Dominguez said the Duterte administration has learned much from the past, blemished by the “scandalous mismanagement of Chinese financing” owing to the fact that “the previous leadership allowed Chinese state-owned enterprises to dictate what projects will be undertaken here.”
“In our own dealings, we have made it very clear to the Chinese side that the Duterte administration will protect the country from unnecessary projects driven by agencies outside the Philippines,” Dominguez said. “This does not please some people who intend to profit from wasteful projects that they are pushing.”
“These are now the same people who are attacking the prudent decisions of this government,” he added.
Dominguez ticked off the safeguards that the government has put in place to ensure that only projects that need to be urgently implemented are proposed for concessional financing: 1) a feasibility is conducted on the project to determine its viability, sustainability and best means of financing; 2) approval by the Investment Coordination Committee (ICC) and the NEDA Board; 3) internal vetting of Chinese contractors that would be recommended to implement the project, in order to ensure that each project would be a successful one.

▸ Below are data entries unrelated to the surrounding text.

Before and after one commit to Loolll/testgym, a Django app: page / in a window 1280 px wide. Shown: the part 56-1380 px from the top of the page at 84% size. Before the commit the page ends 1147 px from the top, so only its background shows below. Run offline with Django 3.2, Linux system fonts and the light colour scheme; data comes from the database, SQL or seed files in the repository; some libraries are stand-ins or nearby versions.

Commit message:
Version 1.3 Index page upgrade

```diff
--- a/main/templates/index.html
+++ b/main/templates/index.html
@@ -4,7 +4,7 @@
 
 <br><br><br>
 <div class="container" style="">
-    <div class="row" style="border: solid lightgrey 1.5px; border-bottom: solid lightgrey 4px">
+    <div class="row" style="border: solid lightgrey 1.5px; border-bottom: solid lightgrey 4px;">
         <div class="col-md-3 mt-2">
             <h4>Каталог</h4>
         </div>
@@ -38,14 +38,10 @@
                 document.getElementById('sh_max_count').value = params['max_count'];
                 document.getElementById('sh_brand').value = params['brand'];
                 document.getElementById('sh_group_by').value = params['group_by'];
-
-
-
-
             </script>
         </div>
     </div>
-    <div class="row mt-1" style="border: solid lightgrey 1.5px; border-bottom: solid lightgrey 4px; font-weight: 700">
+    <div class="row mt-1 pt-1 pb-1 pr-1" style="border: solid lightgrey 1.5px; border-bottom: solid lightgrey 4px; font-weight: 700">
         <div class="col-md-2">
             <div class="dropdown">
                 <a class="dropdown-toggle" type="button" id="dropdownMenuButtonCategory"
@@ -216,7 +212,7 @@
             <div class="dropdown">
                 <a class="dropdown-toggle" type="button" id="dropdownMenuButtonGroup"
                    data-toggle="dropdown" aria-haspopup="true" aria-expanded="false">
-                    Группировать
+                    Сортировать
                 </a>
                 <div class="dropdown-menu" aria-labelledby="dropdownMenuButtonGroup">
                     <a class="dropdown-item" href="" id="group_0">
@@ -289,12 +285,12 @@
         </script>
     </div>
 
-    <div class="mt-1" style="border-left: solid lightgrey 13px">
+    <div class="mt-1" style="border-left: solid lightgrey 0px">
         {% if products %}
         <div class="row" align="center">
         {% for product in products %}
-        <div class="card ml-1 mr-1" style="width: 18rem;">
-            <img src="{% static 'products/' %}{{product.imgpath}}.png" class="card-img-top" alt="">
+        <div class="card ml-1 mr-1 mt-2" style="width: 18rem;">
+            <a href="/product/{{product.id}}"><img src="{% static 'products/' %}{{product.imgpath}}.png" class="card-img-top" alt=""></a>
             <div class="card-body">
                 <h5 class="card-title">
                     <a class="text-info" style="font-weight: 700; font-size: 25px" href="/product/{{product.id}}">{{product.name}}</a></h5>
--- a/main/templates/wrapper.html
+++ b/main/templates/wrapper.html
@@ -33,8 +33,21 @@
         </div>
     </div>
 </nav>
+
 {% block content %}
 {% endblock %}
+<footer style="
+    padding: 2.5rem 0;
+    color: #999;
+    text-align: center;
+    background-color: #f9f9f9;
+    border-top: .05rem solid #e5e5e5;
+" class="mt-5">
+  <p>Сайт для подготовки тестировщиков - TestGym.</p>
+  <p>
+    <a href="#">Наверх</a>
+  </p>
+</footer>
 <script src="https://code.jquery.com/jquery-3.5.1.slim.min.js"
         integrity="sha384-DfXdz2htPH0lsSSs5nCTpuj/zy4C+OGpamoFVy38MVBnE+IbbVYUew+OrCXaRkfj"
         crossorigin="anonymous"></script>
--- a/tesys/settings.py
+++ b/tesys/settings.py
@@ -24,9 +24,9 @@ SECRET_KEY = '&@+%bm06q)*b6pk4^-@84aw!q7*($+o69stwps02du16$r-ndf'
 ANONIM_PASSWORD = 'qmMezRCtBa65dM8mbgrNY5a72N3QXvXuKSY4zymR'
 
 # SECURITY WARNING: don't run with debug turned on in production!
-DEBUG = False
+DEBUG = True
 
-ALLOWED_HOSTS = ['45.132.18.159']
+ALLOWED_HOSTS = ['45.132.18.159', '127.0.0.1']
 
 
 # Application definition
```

“In each case of projects using Chinese financing … they have to name the bidders from which we will make the final choice. If the bidder does not deliver, the Chinese government will certainly lose face,” Dominguez said.
He likewise stressed that “in conformity with the Constitution and laws of the Philippines, none in any of the pipeline projects allow for the appropriation or takeover of domestic assets in the event of failure to pay which will hollow out our sovereignty.”
As a whole, Dominguez said that “Build, Build, Build” will lay down the modern infrastructure that will enable the Philippine economy “to sustain its growth momentum and liberate even more of our people from poverty in the medium term.”
He noted that with the Philippines remaining as one of the fastest-growing economies in the region, its foreign direct investments (FDIs) rose by 31 percent in the first eight months of the year, contrary to claims by the Philippine Economic Zone Authority (PEZA) that investments are down.
“That is only true for PEZA projects where the investors are asking for what I consider unreasonable incentive packages from our government. The more meaningful investments are being made by competitive companies that do not ask for tax holidays and other incentives. These competitive investments are rising sharply, underscoring the investments are not prerequisites for getting the best projects,” Dominguez said.
He assured the forum participants, including representatives from small and medium enterprises (SMEs), that the country’s economic fundamentals remain strong, and reinforced by the element of decisiveness of the present administration.
“Sulong Pilipinas,” the annual consultative forum held by the Duterte administration with the private sector, returned to its roots in Davao on Wednesday to tackle the two key recommendations of the business community that have so far been delivered by the government--tax reform and infrastructure modernization.
The first Sulong forum was held in Davao City in June 2016. The next ‘Sulong’ forum in 2017 was held in Manila.
This year, the forum has evolved into a series of regional workshops, with ‘Sulong’ forums earlier held this month in Cebu City, San Fernando City in La Union and the Clark Freeport in Pampanga.
The 2018 series of ‘Sulong’ regional workshops are jointly organized by the DOF and the Presidential Communications Operations Office (PCOO), along with the Departments of Public Works and Highways (DPWH), of Trade and Industry (DTI), of Transportation (DOTr), and of Budget and Management (DBM); National Economic and Development Authority (NEDA); Bangko Sentral ng Pilipinas (BSP); Bases Conversion and Development Authority (BCDA); and the Philippine Chamber of Commerce and Industry (PCCI).